The current non-concessional contributions cap is $100,000 per year. However, the bring-forward rule allows eligible super fund members to make up to $300,000 of non-concessional (after-tax) contributions in a single year. This means that, over the three years they will not exceed the cap. To be eligible to use the bring forward rule, you must be under the age of 67 and your superannuation account balance must be under the $1.6 million cap.
For example, Dave who is 61 years old and has a $400,000 superannuation balance, inherits $260,000 and he decides to put that money into super rather than the bank. Dave takes advantage of the ‘bring forward’ rule and tops up his super account with the $260,000 in a single year. Because Dave hasn’t gone over the $300,000 he can still make further non-concessional deposits, up to $40,000, into his super over the next two financial years.
Carry Forward Unused Concessional Contributions
From 1 July 2018, you may be able to carry forward unused concessional contributions cap amounts. The first year in which you can increase your concessional contributions cap by the amount of unused cap is 2019–20, but only if you have a total superannuation balance of less than $500,000 at the end of 30 June in the previous year. Unused amounts are available for a maximum of five years and will expire after this.
Let’s take a look at how Sam carried forward unused concessional contributions:
During 2018–19 to 2021–22, Sam has minimal super contributions as he is working part-time while completing studies. His super balance is continuing to grow with earnings and a small amount of super contributions but in 2020–21 his account balance reduced due to negative returns in that year. Sam has unused cap amounts for each of the 2018–19 to 2021–22 financial years.
|General contributions cap||$25,000||$25,000||$25,000||$25,000||$25,000|
|Cumulative available unused cap||n/a||Nil||$22,000||Nil||$69,000|
|Maximum cap available||$25,000||$25,000||$47,000||$25,000||$94,000|
|Super balance 30 June previous year||n/a||$480,000||$490,000||$505,000||$490,000|
|Available unused cap for relevant financial year to be carried forward||Nil||$22,000||$22,000||$25,000||$25,000|
Note: This table assumes no indexing of general cap.

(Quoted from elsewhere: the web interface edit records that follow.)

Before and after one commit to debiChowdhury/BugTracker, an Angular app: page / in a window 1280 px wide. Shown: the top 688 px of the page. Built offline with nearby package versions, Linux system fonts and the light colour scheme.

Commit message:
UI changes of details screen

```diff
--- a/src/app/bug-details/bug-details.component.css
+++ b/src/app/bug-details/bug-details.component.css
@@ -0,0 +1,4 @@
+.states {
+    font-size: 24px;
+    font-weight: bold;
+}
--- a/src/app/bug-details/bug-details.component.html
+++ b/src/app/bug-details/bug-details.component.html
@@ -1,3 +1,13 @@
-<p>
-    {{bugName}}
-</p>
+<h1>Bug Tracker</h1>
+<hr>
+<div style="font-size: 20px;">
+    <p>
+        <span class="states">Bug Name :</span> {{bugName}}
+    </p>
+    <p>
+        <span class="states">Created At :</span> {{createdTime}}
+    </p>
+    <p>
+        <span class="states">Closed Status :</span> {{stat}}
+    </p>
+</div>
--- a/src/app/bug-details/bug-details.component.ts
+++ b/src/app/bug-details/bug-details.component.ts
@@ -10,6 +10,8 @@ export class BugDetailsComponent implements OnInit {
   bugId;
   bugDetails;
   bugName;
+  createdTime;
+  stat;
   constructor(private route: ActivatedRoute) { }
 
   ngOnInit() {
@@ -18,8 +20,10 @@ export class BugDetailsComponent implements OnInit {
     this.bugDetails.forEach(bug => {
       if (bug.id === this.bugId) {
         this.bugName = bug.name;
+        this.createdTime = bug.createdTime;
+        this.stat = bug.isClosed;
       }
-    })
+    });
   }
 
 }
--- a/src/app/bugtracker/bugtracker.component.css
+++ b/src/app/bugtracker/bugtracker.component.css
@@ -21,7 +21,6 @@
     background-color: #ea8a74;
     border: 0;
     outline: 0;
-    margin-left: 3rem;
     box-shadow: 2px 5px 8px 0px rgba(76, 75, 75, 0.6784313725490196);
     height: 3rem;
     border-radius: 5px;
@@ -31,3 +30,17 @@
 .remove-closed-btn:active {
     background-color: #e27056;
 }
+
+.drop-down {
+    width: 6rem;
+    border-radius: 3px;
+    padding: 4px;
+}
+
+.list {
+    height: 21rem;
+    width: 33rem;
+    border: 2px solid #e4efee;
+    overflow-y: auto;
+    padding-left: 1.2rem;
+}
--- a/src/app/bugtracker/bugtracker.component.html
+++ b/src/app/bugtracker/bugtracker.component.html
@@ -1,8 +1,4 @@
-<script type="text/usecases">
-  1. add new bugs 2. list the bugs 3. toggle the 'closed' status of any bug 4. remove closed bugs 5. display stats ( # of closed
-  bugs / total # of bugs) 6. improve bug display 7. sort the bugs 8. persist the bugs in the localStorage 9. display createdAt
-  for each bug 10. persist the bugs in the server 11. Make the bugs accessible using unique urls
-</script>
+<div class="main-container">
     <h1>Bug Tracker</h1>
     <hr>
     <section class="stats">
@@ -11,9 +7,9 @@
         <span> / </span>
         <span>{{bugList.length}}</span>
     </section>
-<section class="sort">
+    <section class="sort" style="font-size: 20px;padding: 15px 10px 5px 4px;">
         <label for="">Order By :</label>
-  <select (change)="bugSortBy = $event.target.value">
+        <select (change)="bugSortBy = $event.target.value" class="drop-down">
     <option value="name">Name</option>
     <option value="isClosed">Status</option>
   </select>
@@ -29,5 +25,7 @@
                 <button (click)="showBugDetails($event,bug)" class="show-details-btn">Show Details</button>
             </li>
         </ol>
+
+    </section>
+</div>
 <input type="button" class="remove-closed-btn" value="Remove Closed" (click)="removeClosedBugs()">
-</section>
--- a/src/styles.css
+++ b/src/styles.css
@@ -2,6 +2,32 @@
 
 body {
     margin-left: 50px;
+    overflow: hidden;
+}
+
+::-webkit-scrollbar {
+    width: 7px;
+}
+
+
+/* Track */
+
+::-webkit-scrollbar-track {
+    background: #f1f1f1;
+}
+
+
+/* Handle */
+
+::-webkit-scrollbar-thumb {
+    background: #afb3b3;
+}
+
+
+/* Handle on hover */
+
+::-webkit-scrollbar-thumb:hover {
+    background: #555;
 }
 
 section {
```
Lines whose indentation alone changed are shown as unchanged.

Sam would be entitled to use the unused concessional cap amounts in 2019–20 and 2021–22 as his total super balance at the end of 30 June in the year immediately preceding was less than $500,000.
Sam would not be able to use his unused concessional cap contributions in 2020–21 as his total super balance at the end of 30 June of the previous year was $505,000.
In 2021–22 Sam returns to work. For that year he has a maximum concessional cap amount available of $94,000 ($69,000 plus $25,000) for 2021–22 and is eligible to contribute this amount as this total super balance at the end of 30 June 2021 was now less than $500,000.
If you are under age 67 there is no requirement to be working before you can contribute to super. If you are between 67 and 74, you must meet the work test or the work test exemption before contributions can be made.
To meet the work test you must be gainfully employed for at least 40 hours over 30 consecutive days during the financial year.
The work test exemption applies if you were gainfully employed for at least 40 hours over 30 consecutive days in the previous financial year and had a total superannuation balance of less than $300,000 on 30 June that year. You cannot however claim the work test exemption if you have claimed it in a previous financial year.
If you make a contribution to BUSSQ, and you do not meet the work test requirements, we are legally required to refund your contribution.
Making contributions to super can be complex and if you’d like advice on the contribution limits call us on 1800 692 877 and speak to one of Skylight Financial Solutions financial specialists.